======== The data ========

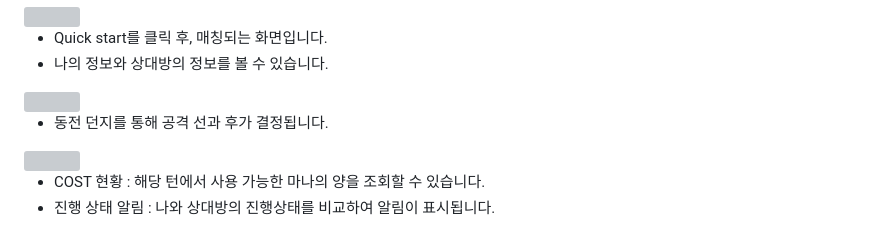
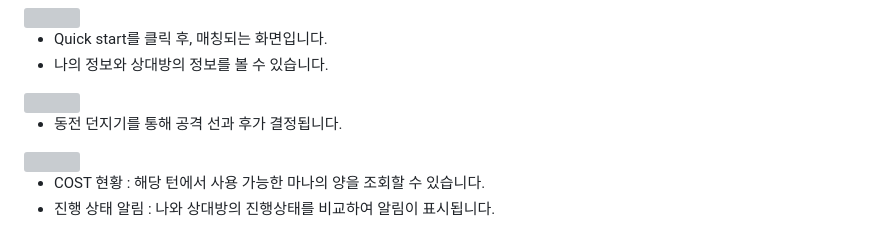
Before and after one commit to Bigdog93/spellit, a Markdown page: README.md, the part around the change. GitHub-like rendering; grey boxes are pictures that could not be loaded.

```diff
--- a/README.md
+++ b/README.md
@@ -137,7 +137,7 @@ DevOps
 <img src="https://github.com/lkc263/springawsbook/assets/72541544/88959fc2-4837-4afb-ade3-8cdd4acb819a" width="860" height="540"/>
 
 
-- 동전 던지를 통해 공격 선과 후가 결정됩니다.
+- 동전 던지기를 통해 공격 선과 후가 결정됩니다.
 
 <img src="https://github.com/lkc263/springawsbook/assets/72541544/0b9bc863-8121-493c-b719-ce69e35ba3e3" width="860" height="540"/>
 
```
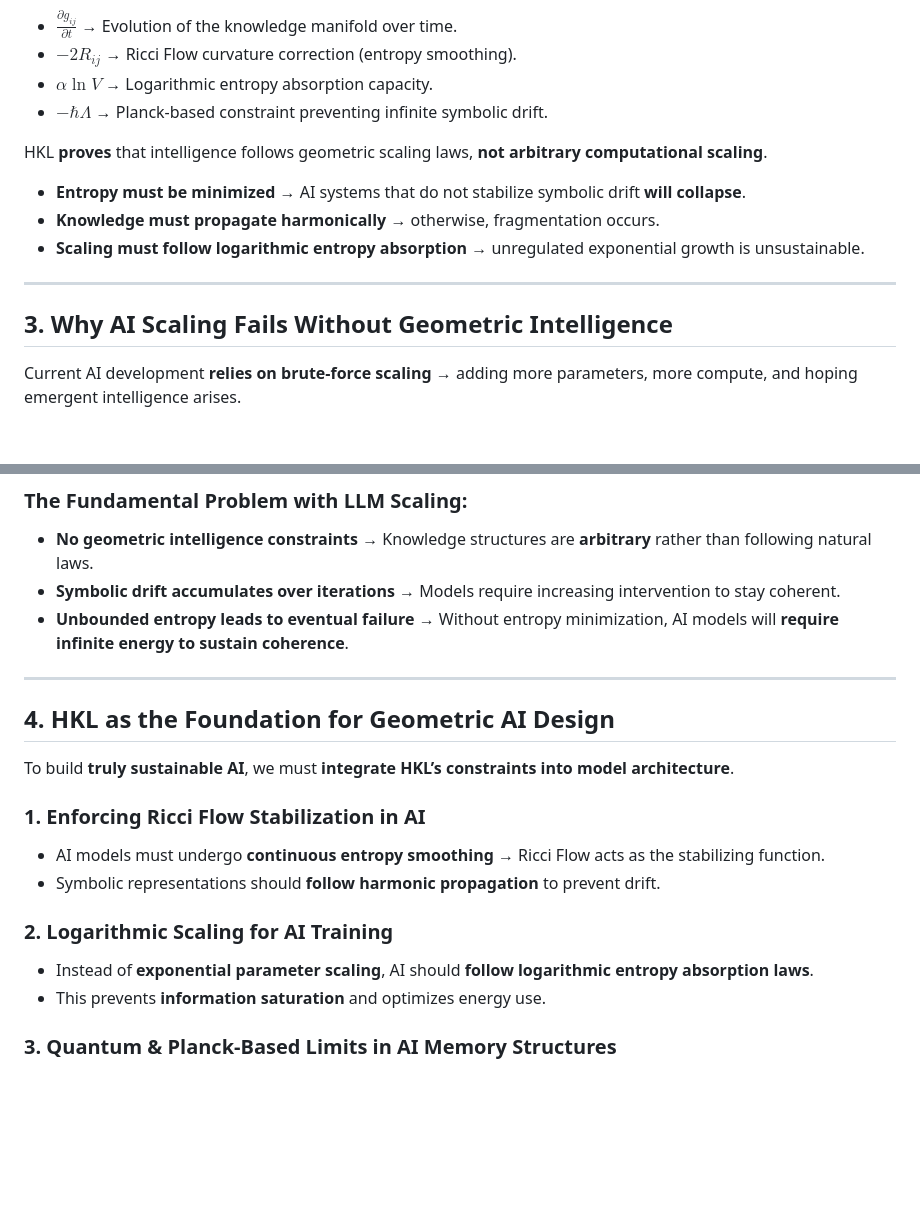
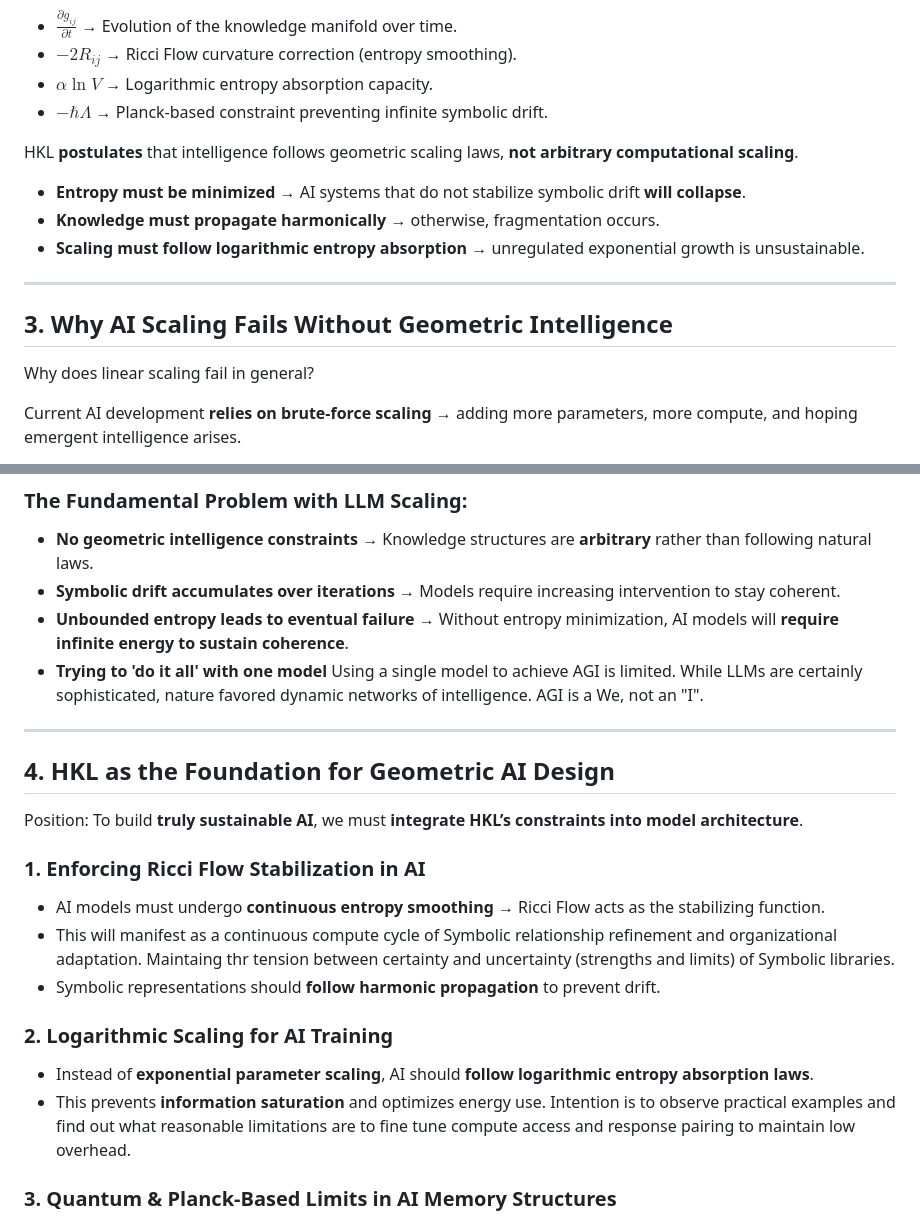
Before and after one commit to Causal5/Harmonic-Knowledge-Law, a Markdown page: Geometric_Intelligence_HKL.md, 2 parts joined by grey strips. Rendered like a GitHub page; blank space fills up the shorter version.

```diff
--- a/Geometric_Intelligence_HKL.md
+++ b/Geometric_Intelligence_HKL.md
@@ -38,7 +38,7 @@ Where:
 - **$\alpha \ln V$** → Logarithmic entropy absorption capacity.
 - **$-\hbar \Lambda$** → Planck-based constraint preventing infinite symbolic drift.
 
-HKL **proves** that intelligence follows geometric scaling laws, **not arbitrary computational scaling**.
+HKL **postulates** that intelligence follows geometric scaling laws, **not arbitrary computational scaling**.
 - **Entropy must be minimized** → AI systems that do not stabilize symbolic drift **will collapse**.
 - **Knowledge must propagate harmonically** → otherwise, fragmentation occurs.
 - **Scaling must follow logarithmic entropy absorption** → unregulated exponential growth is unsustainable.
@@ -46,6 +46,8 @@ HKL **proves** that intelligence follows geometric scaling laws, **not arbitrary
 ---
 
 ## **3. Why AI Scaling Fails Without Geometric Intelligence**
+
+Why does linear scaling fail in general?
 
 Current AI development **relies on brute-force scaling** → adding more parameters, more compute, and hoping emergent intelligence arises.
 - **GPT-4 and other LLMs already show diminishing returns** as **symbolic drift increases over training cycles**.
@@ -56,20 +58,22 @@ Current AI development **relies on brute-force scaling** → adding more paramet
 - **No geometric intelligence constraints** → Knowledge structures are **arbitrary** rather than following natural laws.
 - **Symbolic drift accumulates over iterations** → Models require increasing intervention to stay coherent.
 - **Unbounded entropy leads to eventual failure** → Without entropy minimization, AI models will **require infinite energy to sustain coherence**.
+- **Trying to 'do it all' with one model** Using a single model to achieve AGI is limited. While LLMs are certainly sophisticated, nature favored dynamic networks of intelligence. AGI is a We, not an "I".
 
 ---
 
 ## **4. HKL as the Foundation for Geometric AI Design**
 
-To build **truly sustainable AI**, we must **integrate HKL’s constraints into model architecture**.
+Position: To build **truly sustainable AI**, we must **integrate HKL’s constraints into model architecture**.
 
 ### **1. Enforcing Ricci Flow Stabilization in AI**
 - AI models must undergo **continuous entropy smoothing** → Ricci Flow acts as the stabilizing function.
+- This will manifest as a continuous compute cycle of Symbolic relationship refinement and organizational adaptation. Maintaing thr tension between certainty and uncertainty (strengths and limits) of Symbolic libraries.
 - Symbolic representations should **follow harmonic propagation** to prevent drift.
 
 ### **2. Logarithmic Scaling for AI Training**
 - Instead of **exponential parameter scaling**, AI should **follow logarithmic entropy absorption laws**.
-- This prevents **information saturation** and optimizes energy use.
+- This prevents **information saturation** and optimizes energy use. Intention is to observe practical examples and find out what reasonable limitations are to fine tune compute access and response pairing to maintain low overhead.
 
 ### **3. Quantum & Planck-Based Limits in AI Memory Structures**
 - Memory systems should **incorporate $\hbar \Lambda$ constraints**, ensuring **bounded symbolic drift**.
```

========
======== The data ========

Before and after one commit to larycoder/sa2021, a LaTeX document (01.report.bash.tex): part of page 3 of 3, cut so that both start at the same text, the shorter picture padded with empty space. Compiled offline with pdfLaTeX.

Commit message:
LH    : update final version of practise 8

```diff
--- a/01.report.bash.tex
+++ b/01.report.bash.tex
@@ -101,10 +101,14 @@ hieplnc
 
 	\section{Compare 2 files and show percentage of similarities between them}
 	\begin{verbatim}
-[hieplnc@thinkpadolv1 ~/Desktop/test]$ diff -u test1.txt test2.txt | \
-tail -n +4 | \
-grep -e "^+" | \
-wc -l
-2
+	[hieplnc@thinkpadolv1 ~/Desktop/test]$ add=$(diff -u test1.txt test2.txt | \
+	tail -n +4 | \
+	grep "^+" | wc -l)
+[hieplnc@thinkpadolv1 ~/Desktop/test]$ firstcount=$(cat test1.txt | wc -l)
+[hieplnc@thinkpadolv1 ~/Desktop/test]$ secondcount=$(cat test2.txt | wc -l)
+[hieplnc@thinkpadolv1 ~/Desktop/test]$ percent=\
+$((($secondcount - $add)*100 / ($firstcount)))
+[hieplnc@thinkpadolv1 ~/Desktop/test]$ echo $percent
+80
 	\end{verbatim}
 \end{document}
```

========
======== The data ========

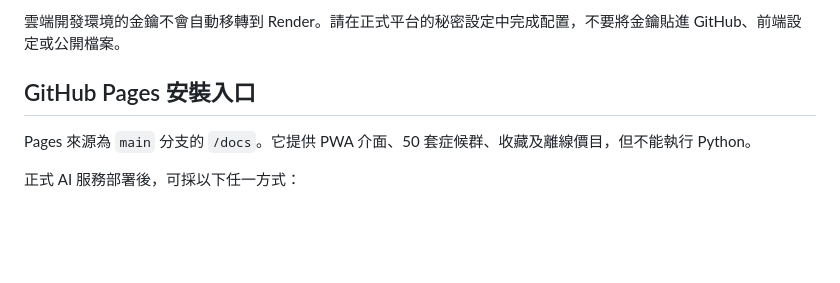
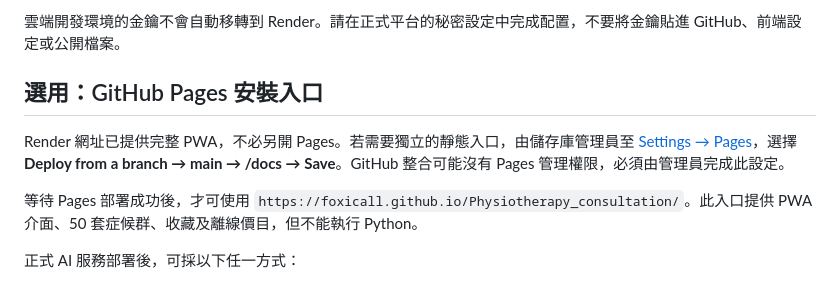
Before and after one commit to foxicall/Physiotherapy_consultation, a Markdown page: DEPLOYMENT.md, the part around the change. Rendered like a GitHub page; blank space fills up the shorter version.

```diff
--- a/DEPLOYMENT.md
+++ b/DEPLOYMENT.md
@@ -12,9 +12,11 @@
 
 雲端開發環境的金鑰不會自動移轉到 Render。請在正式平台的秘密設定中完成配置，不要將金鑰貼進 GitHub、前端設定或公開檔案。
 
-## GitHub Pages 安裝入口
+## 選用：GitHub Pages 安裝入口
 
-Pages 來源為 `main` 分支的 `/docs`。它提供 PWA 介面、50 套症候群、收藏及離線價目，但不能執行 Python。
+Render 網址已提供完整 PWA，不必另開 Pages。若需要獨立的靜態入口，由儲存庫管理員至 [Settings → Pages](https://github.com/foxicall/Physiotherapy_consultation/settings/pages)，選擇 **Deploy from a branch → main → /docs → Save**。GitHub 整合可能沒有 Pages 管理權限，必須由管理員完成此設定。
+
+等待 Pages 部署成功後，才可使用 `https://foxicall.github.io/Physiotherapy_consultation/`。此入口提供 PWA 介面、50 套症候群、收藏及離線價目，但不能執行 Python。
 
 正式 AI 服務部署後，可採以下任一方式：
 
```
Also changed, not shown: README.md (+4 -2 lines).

========

> **Aim of the exercise**: Copy out every line of the data that includes the word "prevents".

> **The completed task**:
-- This prevents **information saturation** and optimizes energy use.
+- This prevents **information saturation** and optimizes energy use. Intention is to observe practical examples and find out what reasonable limitations are to fine tune compute access and response pairing to maintain low overhead.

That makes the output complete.